→ **Problem to solve**
Look through the data below and return each line where "ArUco" appears.

→ **Study material**
########################################

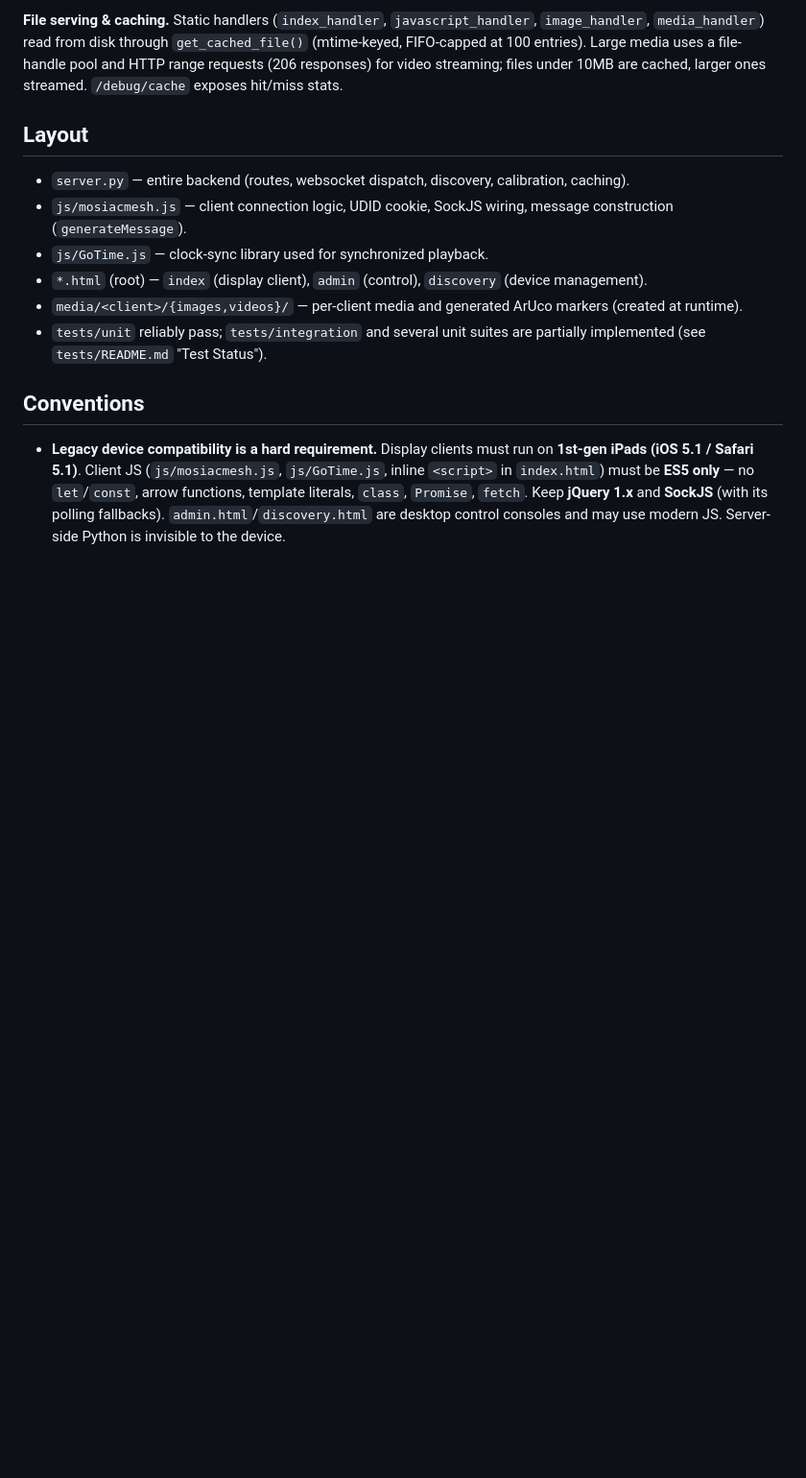
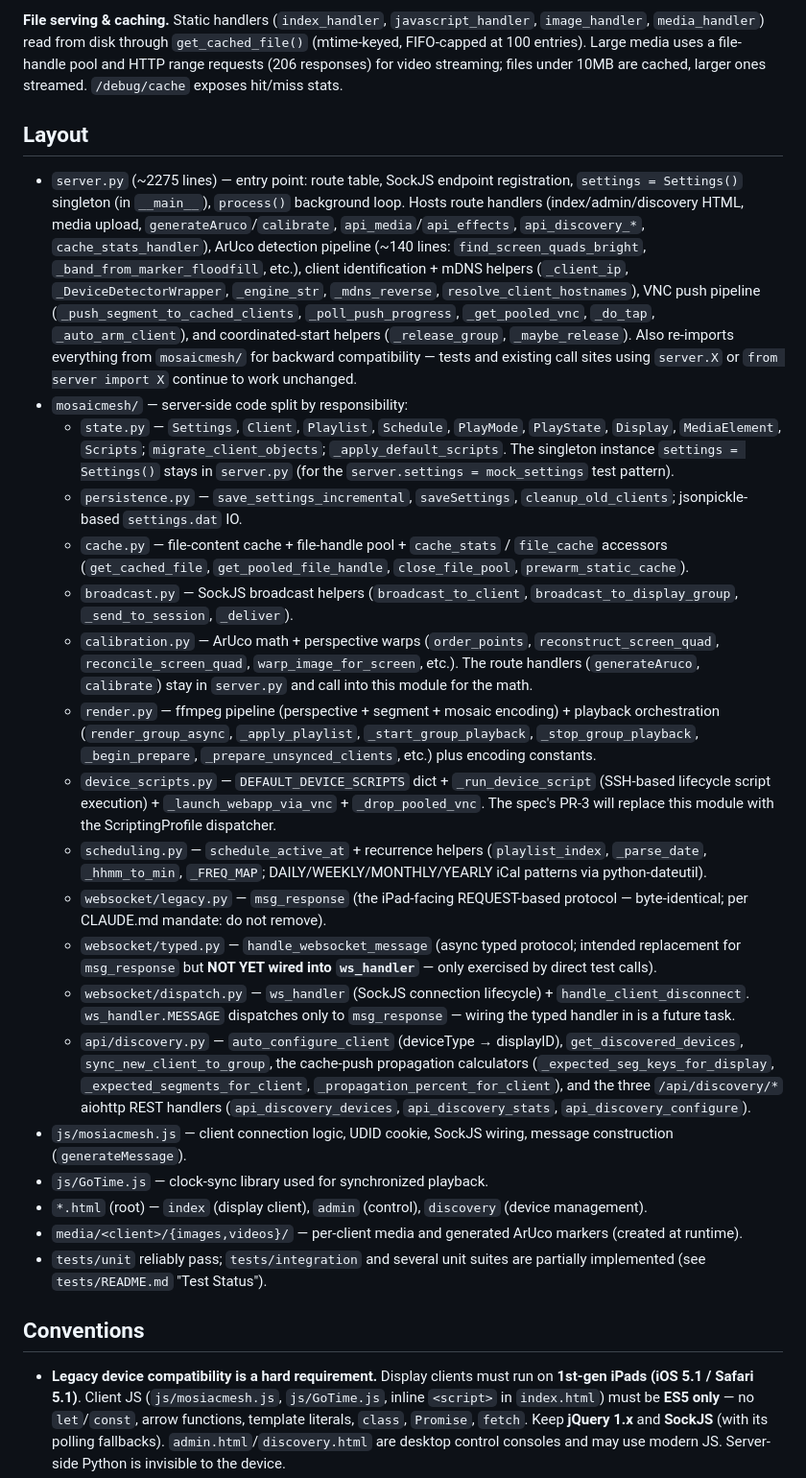
Before and after one commit to jtubb/mosiacmesh, a Markdown page: CLAUDE.md, the part around one of its changes. Shown at 96% size. GitHub-like rendering; blank space fills up the shorter version.

```diff
--- a/CLAUDE.md
+++ b/CLAUDE.md
@@ -63,7 +65,20 @@ Still relevant:
 
 ## Layout
 
-- `server.py` — entire backend (routes, websocket dispatch, discovery, calibration, caching).
+- `server.py` (~2275 lines) — entry point: route table, SockJS endpoint registration, `settings = Settings()` singleton (in `__main__`), `process()` background loop. Hosts route handlers (index/admin/discovery HTML, media upload, `generateAruco`/`calibrate`, `api_media`/`api_effects`, `api_discovery_*`, `cache_stats_handler`), ArUco detection pipeline (~140 lines: `find_screen_quads_bright`, `_band_from_marker_floodfill`, etc.), client identification + mDNS helpers (`_client_ip`, `_DeviceDetectorWrapper`, `_engine_str`, `_mdns_reverse`, `resolve_client_hostnames`), VNC push pipeline (`_push_segment_to_cached_clients`, `_poll_push_progress`, `_get_pooled_vnc`, `_do_tap`, `_auto_arm_client`), and coordinated-start helpers (`_release_group`, `_maybe_release`). Also re-imports everything from `mosaicmesh/` for backward compatibility — tests and existing call sites using `server.X` or `from server import X` continue to work unchanged.
+- `mosaicmesh/` — server-side code split by responsibility:
+  - `state.py` — `Settings`, `Client`, `Playlist`, `Schedule`, `PlayMode`, `PlayState`, `Display`, `MediaElement`, `Scripts`; `migrate_client_objects`; `_apply_default_scripts`. The singleton instance `settings = Settings()` stays in `server.py` (for the `server.settings = mock_settings` test pattern).
+  - `persistence.py` — `save_settings_incremental`, `saveSettings`, `cleanup_old_clients`; jsonpickle-based `settings.dat` IO.
+  - `cache.py` — file-content cache + file-handle pool + `cache_stats` / `file_cache` accessors (`get_cached_file`, `get_pooled_file_handle`, `close_file_pool`, `prewarm_static_cache`).
+  - `broadcast.py` — SockJS broadcast helpers (`broadcast_to_client`, `broadcast_to_display_group`, `_send_to_session`, `_deliver`).
+  - `calibration.py` — ArUco math + perspective warps (`order_points`, `reconstruct_screen_quad`, `reconcile_screen_quad`, `warp_image_for_screen`, etc.). The route handlers (`generateAruco`, `calibrate`) stay in `server.py` and call into this module for the math.
+  - `render.py` — ffmpeg pipeline (perspective + segment + mosaic encoding) + playback orchestration (`render_group_async`, `_apply_playlist`, `_start_group_playback`, `_stop_group_playback`, `_begin_prepare`, `_prepare_unsynced_clients`, etc.) plus encoding constants.
+  - `device_scripts.py` — `DEFAULT_DEVICE_SCRIPTS` dict + `_run_device_script` (SSH-based lifecycle script execution) + `_launch_webapp_via_vnc` + `_drop_pooled_vnc`. The spec's PR-3 will replace this module with the ScriptingProfile dispatcher.
+  - `scheduling.py` — `schedule_active_at` + recurrence helpers (`playlist_index`, `_parse_date`, `_hhmm_to_min`, `_FREQ_MAP`; DAILY/WEEKLY/MONTHLY/YEARLY iCal patterns via python-dateutil).
+  - `websocket/legacy.py` — `msg_response` (the iPad-facing REQUEST-based protocol — byte-identical; per CLAUDE.md mandate: do not remove).
+  - `websocket/typed.py` — `handle_websocket_message` (async typed protocol; intended replacement for `msg_response` but **NOT YET wired into `ws_handler`** — only exercised by direct test calls).
+  - `websocket/dispatch.py` — `ws_handler` (SockJS connection lifecycle) + `handle_client_disconnect`. `ws_handler.MESSAGE` dispatches only to `msg_response` — wiring the typed handler in is a future task.
+  - `api/discovery.py` — `auto_configure_client` (deviceType → displayID), `get_discovered_devices`, `sync_new_client_to_group`, the cache-push propagation calculators (`_expected_seg_keys_for_display`, `_expected_segments_for_client`, `_propagation_percent_for_client`), and the three `/api/discovery/*` aiohttp REST handlers (`api_discovery_devices`, `api_discovery_stats`, `api_discovery_configure`).
 - `js/mosiacmesh.js` — client connection logic, UDID cookie, SockJS wiring, message construction (`generateMessage`).
 - `js/GoTime.js` — clock-sync library used for synchronized playback.
 - `*.html` (root) — `index` (display client), `admin` (control), `discovery` (device management).
```
Also changed, not shown: other parts of CLAUDE.md (+7 -5 lines).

########################################

→ **Response**
+- `server.py` (~2275 lines) — entry point: route table, SockJS endpoint registration, `settings = Settings()` singleton (in `__main__`), `process()` background loop. Hosts route handlers (index/admin/discovery HTML, media upload, `generateAruco`/`calibrate`, `api_media`/`api_effects`, `api_discovery_*`, `cache_stats_handler`), ArUco detection pipeline (~140 lines: `find_screen_quads_bright`, `_band_from_marker_floodfill`, etc.), client identification + mDNS helpers (`_client_ip`, `_DeviceDetectorWrapper`, `_engine_str`, `_mdns_reverse`, `resolve_client_hostnames`), VNC push pipeline (`_push_segment_to_cached_clients`, `_poll_push_progress`, `_get_pooled_vnc`, `_do_tap`, `_auto_arm_client`), and coordinated-start helpers (`_release_group`, `_maybe_release`). Also re-imports everything from `mosaicmesh/` for backward compatibility — tests and existing call sites using `server.X` or `from server import X` continue to work unchanged.
+  - `calibration.py` — ArUco math + perspective warps (`order_points`, `reconstruct_screen_quad`, `reconcile_screen_quad`, `warp_image_for_screen`, etc.). The route handlers (`generateAruco`, `calibrate`) stay in `server.py` and call into this module for the math.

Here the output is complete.